**What the exercise asks:**
Reproduce all of the data exactly. Images are not to appear in the reply.

**Record extracts:**

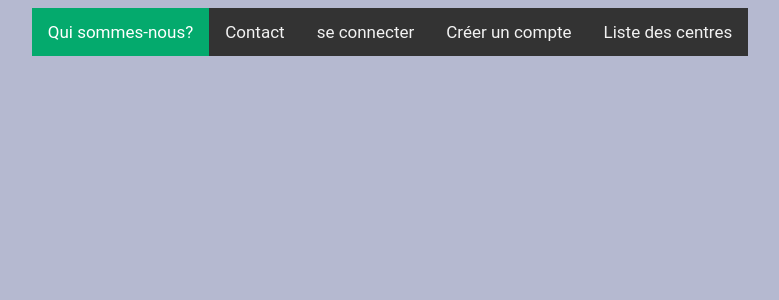
After one commit to Llily766/HEALTH-NORTH, a PHP site: the page made by page de garde.html in a window 1280 px wide. The commit adds this page. Shown: the top 300 px of the page, without its empty margins (250-1029 px from the left). Run offline with PHP 8.4, Linux system fonts and the light colour scheme.

Commit message:
epreuve E5

```diff
--- /dev/null
+++ b/page de garde.html
@@ -0,0 +1,53 @@
+<!DOCTYPE html>
+<html lang="en">
+<head>
+    <meta charset="UTF-8">
+    <meta name="viewport" content="width=device-width, initial-scale=1.0">
+    <link href="styles.css" rel="stylesheet">
+    <title>Document</title>
+</head>
+<body>
+    <div class="topnav">
+        <a class="active" href="#Qui sommes-nous?">Qui sommes-nous?</a>
+        <a href="#contact">Contact</a>
+        <a href="#se connecter">se connecter</a>
+        <a href="#créer un compte">Créer un compte</a>
+        <a href="#Liste des centres">Liste des centres</a>
+      </div>
+
+
+
+
+
+
+      </body>
+      </html>
+
+
+
+
+
+
+
+
+
+
+
+
+
+
+
+
+
+
+
+
+
+
+
+
+
+
+
+</body>
+</html>
--- a/styles.css
+++ b/styles.css
@@ -72,3 +72,31 @@ option {
 p{
   color:black
 }
+
+/* Add a black background color to the top navigation */
+.topnav {
+  background-color: #333;
+  overflow: hidden;
+}
+
+/* Style the links inside the navigation bar */
+.topnav a {
+  float: left;
+  color: #f2f2f2;
+  text-align: center;
+  padding: 14px 16px;
+  text-decoration: none;
+  font-size: 17px;
+}
+
+/* Change the color of links on hover */
+.topnav a:hover {
+  background-color: #ddd;
+  color: black;
+}
+
+/* Add a color to the active/current link */
+.topnav a.active {
+  background-color: #04AA6D;
+  color: white;
+}
```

**Task result:**
After one commit to Llily766/HEALTH-NORTH, a PHP site: the page made by page de garde.html in a window 1280 px wide. The commit adds this page. Shown: the top 300 px of the page, without its empty margins (250-1029 px from the left). Run offline with PHP 8.4, Linux system fonts and the light colour scheme.

Commit message:
epreuve E5

```diff
--- /dev/null
+++ b/page de garde.html
@@ -0,0 +1,53 @@
+<!DOCTYPE html>
+<html lang="en">
+<head>
+    <meta charset="UTF-8">
+    <meta name="viewport" content="width=device-width, initial-scale=1.0">
+    <link href="styles.css" rel="stylesheet">
+    <title>Document</title>
+</head>
+<body>
+    <div class="topnav">
+        <a class="active" href="#Qui sommes-nous?">Qui sommes-nous?</a>
+        <a href="#contact">Contact</a>
+        <a href="#se connecter">se connecter</a>
+        <a href="#créer un compte">Créer un compte</a>
+        <a href="#Liste des centres">Liste des centres</a>
+      </div>
+
+
+
+
+
+
+      </body>
+      </html>
+
+
+
+
+
+
+
+
+
+
+
+
+
+
+
+
+
+
+
+
+
+
+
+
+
+
+
+</body>
+</html>
--- a/styles.css
+++ b/styles.css
@@ -72,3 +72,31 @@ option {
 p{
   color:black
 }
+
+/* Add a black background color to the top navigation */
+.topnav {
+  background-color: #333;
+  overflow: hidden;
+}
+
+/* Style the links inside the navigation bar */
+.topnav a {
+  float: left;
+  color: #f2f2f2;
+  text-align: center;
+  padding: 14px 16px;
+  text-decoration: none;
+  font-size: 17px;
+}
+
+/* Change the color of links on hover */
+.topnav a:hover {
+  background-color: #ddd;
+  color: black;
+}
+
+/* Add a color to the active/current link */
+.topnav a.active {
+  background-color: #04AA6D;
+  color: white;
+}
```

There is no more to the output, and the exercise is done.